Assigned task: Restate, word for word, each entry that follows, but skip its pictures.

Input records:
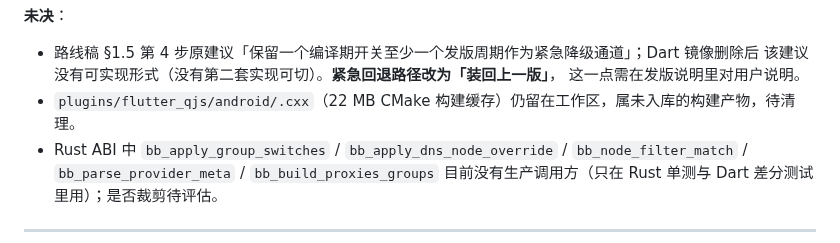
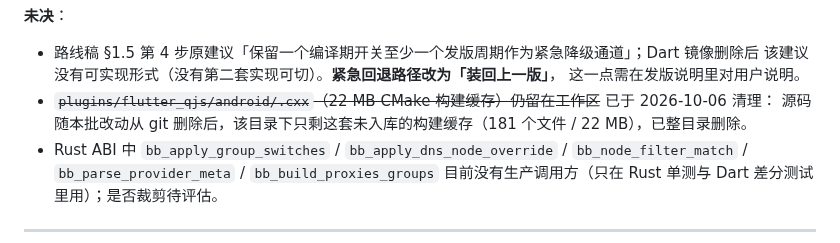
Before and after one commit to Catapult291/Bettbox-Mod, a Markdown page: CHANGES-vs-upstream.md, the part around the change. Rendered like a GitHub page.

Commit message:
docs(changes): 记入 flutter_qjs 构建缓存已清理
第 32 节的「未决」里还挂着「`plugins/flutter_qjs/android/.cxx`（22 MB CMake 构建缓存）
仍留在工作区，待清理」——源码在 459ee97 已随本批改动从 git 删除，剩下的 181 个文件
全在 `.cxx/` 下，是纯构建产物，已于 2026-10-06 整目录删除。就地标注为完成。

验证：删除后 `flutter build apk --debug` 成功，产物内 3 个 ABI 各有 `libbettbox_native.so`，
`libqjs.so` 出现次数为 0。

```diff
--- a/CHANGES-vs-upstream.md
+++ b/CHANGES-vs-upstream.md
@@ -1491,7 +1491,8 @@ group_switch_test,json_diff}.dart`
 - 路线稿 §1.5 第 4 步原建议「保留一个编译期开关至少一个发版周期作为紧急降级通道」；Dart 镜像删除后
   该建议没有可实现形式（没有第二套实现可切）。**紧急回退路径改为「装回上一版」**，
   这一点需在发版说明里对用户说明。
-- `plugins/flutter_qjs/android/.cxx`（22 MB CMake 构建缓存）仍留在工作区，属未入库的构建产物，待清理。
+- ~~`plugins/flutter_qjs/android/.cxx`（22 MB CMake 构建缓存）仍留在工作区~~ 已于 2026-10-06 清理：
+  源码随本批改动从 git 删除后，该目录下只剩这套未入库的构建缓存（181 个文件 / 22 MB），已整目录删除。
 - Rust ABI 中 `bb_apply_group_switches` / `bb_apply_dns_node_override` / `bb_node_filter_match` /
   `bb_parse_provider_meta` / `bb_build_proxies_groups` 目前没有生产调用方（只在 Rust 单测与
   Dart 差分测试里用）；是否裁剪待评估。
```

Final answer:
Before and after one commit to Catapult291/Bettbox-Mod, a Markdown page: CHANGES-vs-upstream.md, the part around the change. Rendered like a GitHub page.

Commit message:
docs(changes): 记入 flutter_qjs 构建缓存已清理
第 32 节的「未决」里还挂着「`plugins/flutter_qjs/android/.cxx`（22 MB CMake 构建缓存）
仍留在工作区，待清理」——源码在 459ee97 已随本批改动从 git 删除，剩下的 181 个文件
全在 `.cxx/` 下，是纯构建产物，已于 2026-10-06 整目录删除。就地标注为完成。

验证：删除后 `flutter build apk --debug` 成功，产物内 3 个 ABI 各有 `libbettbox_native.so`，
`libqjs.so` 出现次数为 0。

```diff
--- a/CHANGES-vs-upstream.md
+++ b/CHANGES-vs-upstream.md
@@ -1491,7 +1491,8 @@ group_switch_test,json_diff}.dart`
 - 路线稿 §1.5 第 4 步原建议「保留一个编译期开关至少一个发版周期作为紧急降级通道」；Dart 镜像删除后
   该建议没有可实现形式（没有第二套实现可切）。**紧急回退路径改为「装回上一版」**，
   这一点需在发版说明里对用户说明。
-- `plugins/flutter_qjs/android/.cxx`（22 MB CMake 构建缓存）仍留在工作区，属未入库的构建产物，待清理。
+- ~~`plugins/flutter_qjs/android/.cxx`（22 MB CMake 构建缓存）仍留在工作区~~ 已于 2026-10-06 清理：
+  源码随本批改动从 git 删除后，该目录下只剩这套未入库的构建缓存（181 个文件 / 22 MB），已整目录删除。
 - Rust ABI 中 `bb_apply_group_switches` / `bb_apply_dns_node_override` / `bb_node_filter_match` /
   `bb_parse_provider_meta` / `bb_build_proxies_groups` 目前没有生产调用方（只在 Rust 单测与
   Dart 差分测试里用）；是否裁剪待评估。
```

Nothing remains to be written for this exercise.